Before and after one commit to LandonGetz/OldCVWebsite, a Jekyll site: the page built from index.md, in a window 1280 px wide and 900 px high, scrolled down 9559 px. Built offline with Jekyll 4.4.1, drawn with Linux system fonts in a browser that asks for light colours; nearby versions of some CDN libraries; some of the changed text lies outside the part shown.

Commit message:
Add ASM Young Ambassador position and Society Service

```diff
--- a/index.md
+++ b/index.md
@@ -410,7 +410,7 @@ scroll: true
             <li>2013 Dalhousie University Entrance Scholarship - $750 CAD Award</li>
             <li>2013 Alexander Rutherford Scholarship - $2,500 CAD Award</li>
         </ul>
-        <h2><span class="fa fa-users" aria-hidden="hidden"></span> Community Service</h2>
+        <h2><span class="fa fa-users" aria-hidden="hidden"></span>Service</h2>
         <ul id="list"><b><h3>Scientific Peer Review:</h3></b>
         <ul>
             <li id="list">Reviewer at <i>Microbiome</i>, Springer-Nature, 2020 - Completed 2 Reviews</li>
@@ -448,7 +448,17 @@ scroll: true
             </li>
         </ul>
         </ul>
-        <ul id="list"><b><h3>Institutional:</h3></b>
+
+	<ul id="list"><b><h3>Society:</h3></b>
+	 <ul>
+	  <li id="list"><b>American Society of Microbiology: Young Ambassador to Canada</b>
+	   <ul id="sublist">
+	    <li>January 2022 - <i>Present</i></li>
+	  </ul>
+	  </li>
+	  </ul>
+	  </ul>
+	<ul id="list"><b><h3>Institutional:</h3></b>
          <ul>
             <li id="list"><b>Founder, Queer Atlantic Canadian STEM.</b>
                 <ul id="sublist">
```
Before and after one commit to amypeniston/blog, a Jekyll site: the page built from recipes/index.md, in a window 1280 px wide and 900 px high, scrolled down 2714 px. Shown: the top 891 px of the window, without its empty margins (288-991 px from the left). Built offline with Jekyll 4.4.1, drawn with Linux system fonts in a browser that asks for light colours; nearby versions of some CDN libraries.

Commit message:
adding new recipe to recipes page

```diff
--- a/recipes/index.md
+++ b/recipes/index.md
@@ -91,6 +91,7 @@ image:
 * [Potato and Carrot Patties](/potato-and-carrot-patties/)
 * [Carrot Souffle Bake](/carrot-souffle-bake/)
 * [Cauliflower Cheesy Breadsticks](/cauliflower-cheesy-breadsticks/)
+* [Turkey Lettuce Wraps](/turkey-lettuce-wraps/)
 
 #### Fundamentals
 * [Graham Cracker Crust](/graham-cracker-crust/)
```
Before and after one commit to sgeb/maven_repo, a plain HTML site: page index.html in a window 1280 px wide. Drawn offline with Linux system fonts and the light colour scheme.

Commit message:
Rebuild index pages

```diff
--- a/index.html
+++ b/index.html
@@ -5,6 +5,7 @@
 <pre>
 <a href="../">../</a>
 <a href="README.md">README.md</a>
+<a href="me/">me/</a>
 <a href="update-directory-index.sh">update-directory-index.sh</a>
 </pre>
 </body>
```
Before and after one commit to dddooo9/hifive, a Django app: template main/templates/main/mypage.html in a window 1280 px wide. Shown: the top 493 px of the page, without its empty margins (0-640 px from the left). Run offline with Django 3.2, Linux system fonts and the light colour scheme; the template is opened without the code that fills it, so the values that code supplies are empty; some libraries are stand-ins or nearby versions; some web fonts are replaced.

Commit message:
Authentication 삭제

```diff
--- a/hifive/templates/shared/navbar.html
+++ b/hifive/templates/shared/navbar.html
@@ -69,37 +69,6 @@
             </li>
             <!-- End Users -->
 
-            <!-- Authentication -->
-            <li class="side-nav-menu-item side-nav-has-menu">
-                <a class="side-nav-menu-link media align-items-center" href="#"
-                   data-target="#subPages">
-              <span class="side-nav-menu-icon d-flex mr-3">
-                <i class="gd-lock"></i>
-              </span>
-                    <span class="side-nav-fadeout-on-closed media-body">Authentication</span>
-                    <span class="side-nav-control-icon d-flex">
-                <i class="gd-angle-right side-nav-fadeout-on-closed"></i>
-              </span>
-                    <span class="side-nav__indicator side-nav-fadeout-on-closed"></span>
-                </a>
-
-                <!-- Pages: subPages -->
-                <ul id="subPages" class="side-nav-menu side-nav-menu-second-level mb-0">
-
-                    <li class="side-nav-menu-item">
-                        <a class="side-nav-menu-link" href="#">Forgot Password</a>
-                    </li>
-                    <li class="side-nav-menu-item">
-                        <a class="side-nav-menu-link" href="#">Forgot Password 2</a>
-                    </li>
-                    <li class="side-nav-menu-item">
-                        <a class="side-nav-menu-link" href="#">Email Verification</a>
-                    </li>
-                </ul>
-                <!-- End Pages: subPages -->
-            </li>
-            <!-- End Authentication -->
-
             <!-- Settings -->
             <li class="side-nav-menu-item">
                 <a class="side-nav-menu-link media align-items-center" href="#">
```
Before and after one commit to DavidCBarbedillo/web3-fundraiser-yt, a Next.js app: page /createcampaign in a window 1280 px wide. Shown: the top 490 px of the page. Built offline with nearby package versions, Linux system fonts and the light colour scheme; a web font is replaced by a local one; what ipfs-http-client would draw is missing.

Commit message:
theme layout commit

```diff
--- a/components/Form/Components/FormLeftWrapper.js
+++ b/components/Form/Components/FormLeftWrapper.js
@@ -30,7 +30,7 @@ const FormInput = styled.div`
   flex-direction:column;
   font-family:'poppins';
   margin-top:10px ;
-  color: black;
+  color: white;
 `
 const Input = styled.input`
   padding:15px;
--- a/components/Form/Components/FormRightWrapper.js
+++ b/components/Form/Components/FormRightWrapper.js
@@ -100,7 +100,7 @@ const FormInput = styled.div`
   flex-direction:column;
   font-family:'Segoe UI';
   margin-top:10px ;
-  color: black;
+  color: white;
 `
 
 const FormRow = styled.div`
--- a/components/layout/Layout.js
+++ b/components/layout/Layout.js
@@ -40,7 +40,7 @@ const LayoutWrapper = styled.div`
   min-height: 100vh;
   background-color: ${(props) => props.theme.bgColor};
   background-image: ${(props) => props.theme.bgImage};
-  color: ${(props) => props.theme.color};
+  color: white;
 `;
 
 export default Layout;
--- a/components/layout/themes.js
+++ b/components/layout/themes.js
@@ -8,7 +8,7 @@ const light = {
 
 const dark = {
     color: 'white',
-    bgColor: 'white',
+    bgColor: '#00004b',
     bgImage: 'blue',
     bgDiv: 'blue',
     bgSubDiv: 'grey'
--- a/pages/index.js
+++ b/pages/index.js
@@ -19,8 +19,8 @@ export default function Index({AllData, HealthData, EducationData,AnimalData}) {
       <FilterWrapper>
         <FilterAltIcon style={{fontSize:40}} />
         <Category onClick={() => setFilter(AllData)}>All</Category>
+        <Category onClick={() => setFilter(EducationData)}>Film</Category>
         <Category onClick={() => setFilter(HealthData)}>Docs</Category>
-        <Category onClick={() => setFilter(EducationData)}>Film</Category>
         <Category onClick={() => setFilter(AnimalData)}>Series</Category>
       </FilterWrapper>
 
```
━━━━━━━━━━
■ Aim of the exercise
The expected answer is a copy of each line in the records that holds the word "href".

■ Response area
 <a href="../">../</a>
 <a href="README.md">README.md</a>
+<a href="me/">me/</a>
 <a href="update-directory-index.sh">update-directory-index.sh</a>
-                <a class="side-nav-menu-link media align-items-center" href="#"
-                        <a class="side-nav-menu-link" href="#">Forgot Password</a>
-                        <a class="side-nav-menu-link" href="#">Forgot Password 2</a>
-                        <a class="side-nav-menu-link" href="#">Email Verification</a>
                 <a class="side-nav-menu-link media align-items-center" href="#">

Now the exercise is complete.